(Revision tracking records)
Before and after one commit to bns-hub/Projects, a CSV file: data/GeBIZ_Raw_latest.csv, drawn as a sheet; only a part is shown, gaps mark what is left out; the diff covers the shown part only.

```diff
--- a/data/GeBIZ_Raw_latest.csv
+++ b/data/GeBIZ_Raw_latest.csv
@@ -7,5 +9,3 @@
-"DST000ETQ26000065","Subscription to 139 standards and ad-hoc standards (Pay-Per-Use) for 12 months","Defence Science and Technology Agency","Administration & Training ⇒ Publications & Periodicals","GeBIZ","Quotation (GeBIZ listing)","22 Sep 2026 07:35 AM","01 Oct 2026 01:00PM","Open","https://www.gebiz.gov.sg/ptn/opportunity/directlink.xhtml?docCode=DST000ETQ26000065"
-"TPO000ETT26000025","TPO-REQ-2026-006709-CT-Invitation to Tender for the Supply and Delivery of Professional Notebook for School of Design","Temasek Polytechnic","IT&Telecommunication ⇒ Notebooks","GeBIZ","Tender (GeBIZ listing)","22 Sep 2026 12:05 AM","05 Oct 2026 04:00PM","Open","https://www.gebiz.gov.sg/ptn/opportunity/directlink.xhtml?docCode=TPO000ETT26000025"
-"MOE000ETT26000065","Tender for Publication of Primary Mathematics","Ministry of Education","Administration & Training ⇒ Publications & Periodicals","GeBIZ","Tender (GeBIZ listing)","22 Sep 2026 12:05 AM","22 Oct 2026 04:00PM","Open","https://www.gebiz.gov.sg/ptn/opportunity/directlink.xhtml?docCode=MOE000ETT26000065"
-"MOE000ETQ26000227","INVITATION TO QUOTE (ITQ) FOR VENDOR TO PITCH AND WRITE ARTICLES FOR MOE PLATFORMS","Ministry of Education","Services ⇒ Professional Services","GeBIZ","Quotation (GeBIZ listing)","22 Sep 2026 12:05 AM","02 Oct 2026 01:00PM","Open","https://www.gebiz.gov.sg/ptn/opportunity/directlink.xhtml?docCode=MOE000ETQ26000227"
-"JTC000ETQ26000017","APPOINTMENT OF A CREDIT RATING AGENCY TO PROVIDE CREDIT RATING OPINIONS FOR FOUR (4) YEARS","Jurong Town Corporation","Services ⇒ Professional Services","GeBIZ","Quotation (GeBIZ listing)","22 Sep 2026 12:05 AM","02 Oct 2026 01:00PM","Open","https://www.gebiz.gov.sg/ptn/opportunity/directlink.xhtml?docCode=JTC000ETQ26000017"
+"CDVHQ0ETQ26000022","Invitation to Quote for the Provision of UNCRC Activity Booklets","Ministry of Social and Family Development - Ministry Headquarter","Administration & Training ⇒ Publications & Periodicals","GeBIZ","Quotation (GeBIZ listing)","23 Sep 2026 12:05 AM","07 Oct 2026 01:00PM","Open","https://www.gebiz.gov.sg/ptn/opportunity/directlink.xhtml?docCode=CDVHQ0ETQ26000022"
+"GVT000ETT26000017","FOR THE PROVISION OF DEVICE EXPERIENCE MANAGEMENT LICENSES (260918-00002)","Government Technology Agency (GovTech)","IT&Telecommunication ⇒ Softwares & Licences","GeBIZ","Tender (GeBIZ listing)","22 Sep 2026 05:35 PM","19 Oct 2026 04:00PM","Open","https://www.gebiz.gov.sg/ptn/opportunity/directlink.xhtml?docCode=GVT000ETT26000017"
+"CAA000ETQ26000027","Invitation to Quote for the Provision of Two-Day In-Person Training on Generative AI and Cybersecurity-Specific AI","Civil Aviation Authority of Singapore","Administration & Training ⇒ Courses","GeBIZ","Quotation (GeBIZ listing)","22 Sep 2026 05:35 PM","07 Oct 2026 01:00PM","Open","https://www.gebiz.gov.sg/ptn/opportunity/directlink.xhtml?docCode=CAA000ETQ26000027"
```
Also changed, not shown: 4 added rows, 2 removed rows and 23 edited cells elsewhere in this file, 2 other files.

* _Work to be completed_
Say how many lines of the records include the string "shown"; the number alone is enough.

* _Task answer_
2